Other Scottish Country Dances for this Day
Today's Musings, History & Folklore
"See a penny, pick it up,
And all the day you'll have good luck."
Finding a penny (with or without the bluish-green "verdigris" patina of age) and picking it up is a relatively new spin on an old superstition. Long ago, people believed that metal was a gift from the gods, given to man for protection against evil. The legacy of this belief can be still seen in the practice of hanging horseshoes over doorways, the wearing of charm bracelets, and the carrying good luck coins to act as "touch pieces," coins or metal tokens used as talismans to cure disease, bring good luck, or influence people's behaviour. Many historical touch piece coins were treasured by the recipients and sometimes remained in the possession of families for many generations, such as the 14th century "Lee Penny" made from a triangular-shaped dark red stone obtained by Sir Simon Lockhart from the Holy Land whilst on a crusade. Set in an Edward I groat, this special token is still held by the family and has a reputation for being able to cure rabies, hemorrhage, and various animal ailments. This coin was exempted from the Church of Scotland's prohibition on charms and was lent to the citizens of Newcastle during the reign of King Charles I (1625-1649) to protect them from the plague. The Lee Penny also provided inspiration for elements in Sir Walter Scott's 1825 novel The Talisman.
Today, on lucky penny day, keep an eye out for spare change. It could bring you luck.
Variations on the following luck rhyme exist (including whether or not the penny is face down or face up), but the traditional rhyme is usually recited:
"Find a penny, pick it up
All the day you’ll have good luck
See a penny, let it lay
Bad luck will follow you all day"
The original phrase was "see a pin and pick it up and all day long you'll have good luck." This was a reference to a pagan ritual in which a pin could be used in a good luck spell. The myth was that a dropped pin might have been used in such a spell and would provide good luck to the person who found it.

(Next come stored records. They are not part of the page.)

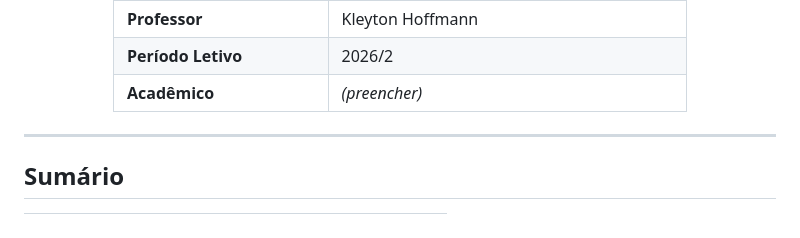
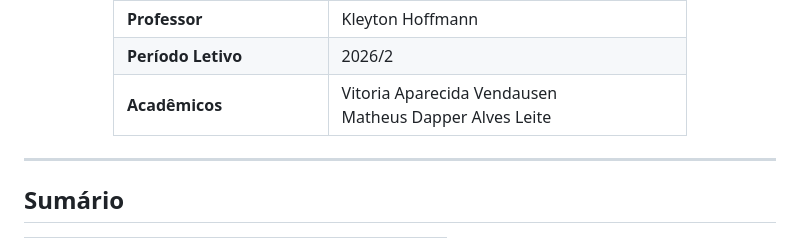
Before and after one commit to aCoruja/llm-from-scratch, a Markdown page: README.md, the part around the change. Drawn GitHub-style.

Commit message:
Update academic details in README.md

```diff
--- a/README.md
+++ b/README.md
@@ -24,7 +24,7 @@
 | **Componente Curricular** | Inteligência Artificial e Sistemas Inteligentes |
 | **Professor** | Kleyton Hoffmann |
 | **Período Letivo** | 2026/2 |
-| **Acadêmico** | *(preencher)* |
+| **Acadêmicos** | Vitoria Aparecida Vendausen<br>Matheus Dapper Alves Leite |
 
 </div>
 
```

The word “penny” goes all the way back to Old English pening and has relatives in Germanic languages, such as German (Pfennig), Swedish (penning), and Icelandic (peningur). The original British penny was worth 1/240th of a pound sterling (now it is 1/100th of a pound). When the first United States one-cent coin was minted in 1793, people continued to use the British term to refer to it.
The 1915 British penny is part of the George V series of pennies produced from 1910-1936. Made of bronze, approximately 47 million were minted.
Interestingly, it is the 1933 penny that is the greatest British numismatic rarity of the 20th century – only seven coins were minted, specifically for the king to lay under the foundation stones of new buildings; one of these coins was stolen when a church in Leeds was demolished in the 1960s, and its whereabouts is currently unknown. For more about the rare 1933 British penny, which would be a lucky find indeed, click its picture!